> INSTRUCTIONS FOR THE TASK: Take from the material every line that contains the word "color".

-- RECORD EXCERPTS follows --

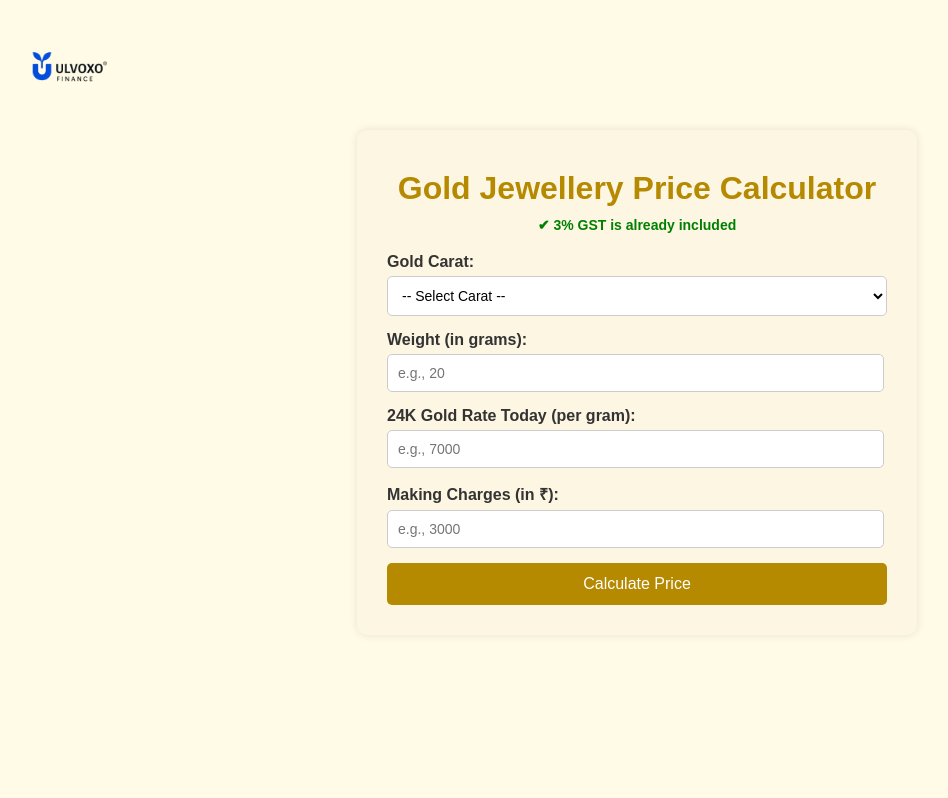
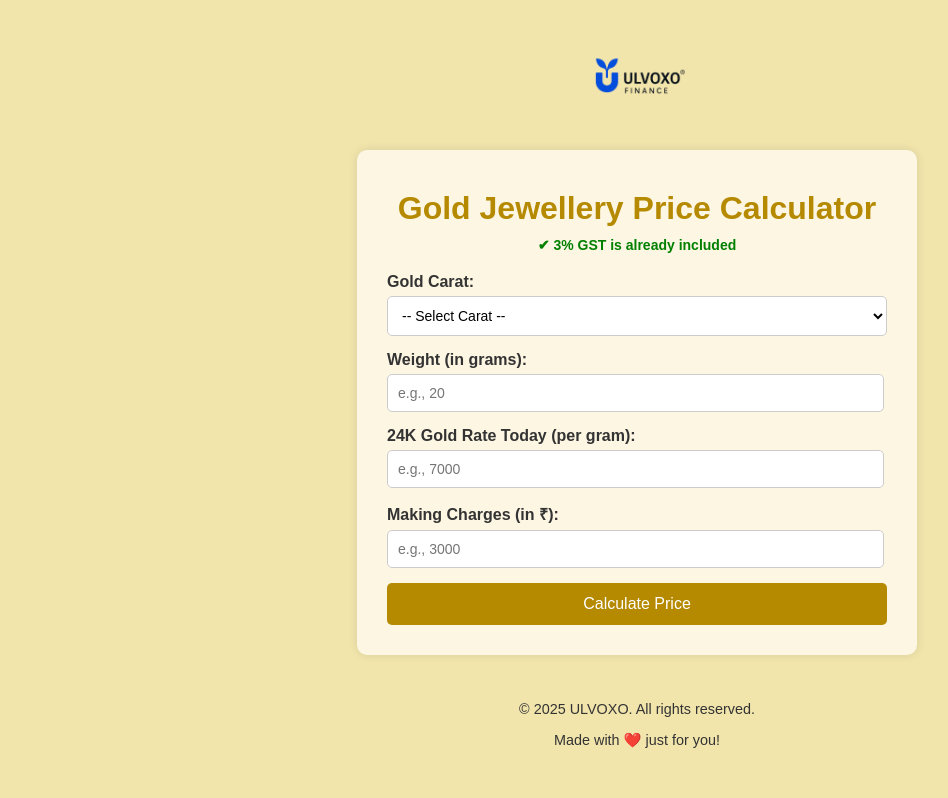
Before and after one commit to COMEONSOM/Gold-Jewellery-Price-Calculator, a plain HTML site: page index.html in a window 1280 px wide. Shown: the whole page, without its empty margins (3-951 px from the left). Drawn offline with Linux system fonts and the light colour scheme.

Commit message:
updated color code

```diff
--- a/index.html
+++ b/index.html
@@ -53,6 +53,12 @@
     </main>
   </div>
 
+  <!-- ========== Footer ========== -->
+  <footer class="site-footer">
+    <p>&copy; 2025 ULVOXO. All rights reserved.</p>
+    <p>Made with ❤️ just for you!</p>
+  </footer>
+
   <script src="script.js"></script>
 </body>
 </html>
--- a/style.css
+++ b/style.css
@@ -1,5 +1,5 @@
 :root {
-  --bg-color: #fffbe6;
+  --bg-color: #f1e5ac;
   --container-bg: #fdf6e3;
   --primary-color: #b58900;
   --primary-dark: #a57706;
@@ -37,13 +37,11 @@ header {
 }
 
 .logo {
-  width: 100px;
-
-  height: 100px;
+  max-width: 100%;
+  max-height: 120px;
   display: block;
-  border-radius: 50%;
+  margin: auto;
   margin-bottom: 10px;
-  text-indent: -9999px;
 }
 
 h1 {
@@ -104,3 +102,13 @@ button {
 button:hover {
   background-color: var(--primary-dark);
 }
+
+/* ───────── Footer ───────── */
+.site-footer {
+  background: var(--white);
+  text-align: center;
+  padding: 2rem 1rem;
+  margin-top: var(--section-gap);
+  font-size: 0.9rem;
+  color: var(--muted-text);
+}
```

-- RECORD EXCERPTS concluded --

> TASK RESPONSE:
updated color code
-  --bg-color: #fffbe6;
+  --bg-color: #f1e5ac;
   --primary-color: #b58900;
   background-color: var(--primary-dark);
+  color: var(--muted-text);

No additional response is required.